Texas Has Higher Rates Of Rural Adults Without Health Insurance

Sep 26, 2018

Credit Courtesy: Chuck Smith / Red River Radio News

MEDICAID EXPANSION STUDY-   Texas has one of the highest rates  of adults without health insurance  living in rural areas.  That’s according to a report released yesterday from Georgetown University and University of North Carolina.   The study  focused  on  The Affordable Care Act’s Medicaid Expansion decision  in  states  like Arkansas, Louisiana, and Texas.

Texas  government  officials  chose  not  to expand Medicaid  under the Affordable Care Act.  Compared with other states, researchers say  Texas has higher rates of non-elderly uninsured adults living in rural areas.   36 percent for rural areas and small towns, and 29 percent in metro areas.  Jack Hoadley – is a research professor at Georgetown University – he  says  those  are  high  uninsured rates  across  the  board.

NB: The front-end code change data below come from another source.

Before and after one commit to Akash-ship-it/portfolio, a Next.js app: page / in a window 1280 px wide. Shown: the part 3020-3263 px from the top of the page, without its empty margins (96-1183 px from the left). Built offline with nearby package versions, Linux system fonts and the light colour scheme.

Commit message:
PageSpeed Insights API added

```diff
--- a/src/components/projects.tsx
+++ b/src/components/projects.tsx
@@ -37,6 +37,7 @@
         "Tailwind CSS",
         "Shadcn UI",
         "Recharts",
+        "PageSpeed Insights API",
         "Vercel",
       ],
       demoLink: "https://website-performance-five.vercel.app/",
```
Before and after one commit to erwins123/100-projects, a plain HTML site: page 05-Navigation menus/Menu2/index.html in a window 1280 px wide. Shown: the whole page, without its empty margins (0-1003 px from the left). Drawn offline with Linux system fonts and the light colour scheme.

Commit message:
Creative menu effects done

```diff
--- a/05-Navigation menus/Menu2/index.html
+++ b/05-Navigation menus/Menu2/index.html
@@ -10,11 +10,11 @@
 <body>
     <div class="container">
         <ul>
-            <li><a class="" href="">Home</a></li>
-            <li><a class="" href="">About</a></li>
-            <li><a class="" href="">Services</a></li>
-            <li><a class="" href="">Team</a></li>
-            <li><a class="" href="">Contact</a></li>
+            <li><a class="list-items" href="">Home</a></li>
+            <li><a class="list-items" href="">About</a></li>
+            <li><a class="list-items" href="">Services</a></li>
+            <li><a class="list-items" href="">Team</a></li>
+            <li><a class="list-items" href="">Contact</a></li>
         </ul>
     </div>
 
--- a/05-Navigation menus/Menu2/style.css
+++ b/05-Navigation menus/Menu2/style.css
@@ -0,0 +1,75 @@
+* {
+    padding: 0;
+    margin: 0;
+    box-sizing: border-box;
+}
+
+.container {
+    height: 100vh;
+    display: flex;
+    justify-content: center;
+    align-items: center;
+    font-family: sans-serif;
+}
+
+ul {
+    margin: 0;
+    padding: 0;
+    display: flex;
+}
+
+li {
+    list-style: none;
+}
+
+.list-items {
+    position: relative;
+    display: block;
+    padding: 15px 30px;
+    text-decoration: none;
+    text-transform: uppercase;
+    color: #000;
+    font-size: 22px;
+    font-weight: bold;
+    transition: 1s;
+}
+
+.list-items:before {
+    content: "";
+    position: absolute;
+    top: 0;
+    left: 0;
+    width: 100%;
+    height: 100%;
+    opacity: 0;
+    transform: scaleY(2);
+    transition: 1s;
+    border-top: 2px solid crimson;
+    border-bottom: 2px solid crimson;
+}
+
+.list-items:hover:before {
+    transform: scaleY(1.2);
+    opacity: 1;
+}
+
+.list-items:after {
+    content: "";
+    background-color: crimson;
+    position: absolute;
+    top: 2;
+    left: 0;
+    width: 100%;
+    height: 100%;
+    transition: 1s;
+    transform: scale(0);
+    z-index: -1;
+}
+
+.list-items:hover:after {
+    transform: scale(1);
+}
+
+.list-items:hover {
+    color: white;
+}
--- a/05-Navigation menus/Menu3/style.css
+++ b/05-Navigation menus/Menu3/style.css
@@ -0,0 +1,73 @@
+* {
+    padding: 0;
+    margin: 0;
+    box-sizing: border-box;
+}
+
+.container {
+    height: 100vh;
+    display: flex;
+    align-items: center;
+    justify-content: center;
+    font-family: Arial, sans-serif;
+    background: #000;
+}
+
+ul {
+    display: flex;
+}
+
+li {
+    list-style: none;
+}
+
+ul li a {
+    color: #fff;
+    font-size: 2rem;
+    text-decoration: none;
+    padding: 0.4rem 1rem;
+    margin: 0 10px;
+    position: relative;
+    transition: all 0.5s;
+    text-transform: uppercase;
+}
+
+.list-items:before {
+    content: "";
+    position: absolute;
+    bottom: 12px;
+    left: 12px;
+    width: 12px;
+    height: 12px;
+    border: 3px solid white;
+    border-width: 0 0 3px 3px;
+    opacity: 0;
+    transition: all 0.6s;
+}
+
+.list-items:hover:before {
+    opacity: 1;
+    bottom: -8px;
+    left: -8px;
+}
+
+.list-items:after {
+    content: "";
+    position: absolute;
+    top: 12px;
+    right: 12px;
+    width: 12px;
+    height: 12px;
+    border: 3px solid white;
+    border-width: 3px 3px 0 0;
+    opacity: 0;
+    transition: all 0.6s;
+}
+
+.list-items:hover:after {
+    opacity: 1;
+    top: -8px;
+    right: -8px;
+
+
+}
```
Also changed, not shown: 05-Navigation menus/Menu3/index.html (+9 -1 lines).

"And expansion can bring both of those down," Hoadley explains. "But it’s even higher in those rural areas where people have fewer opportunities to get insurance through their jobs maybe unemployment rates are higher and other things that make it harder to keep health insurance."

Hoadly says Medicaid expansion could have helped some rural hospitals and other medical providers  in Texas  keep their doors open – and in turn keep people in those communities healthier.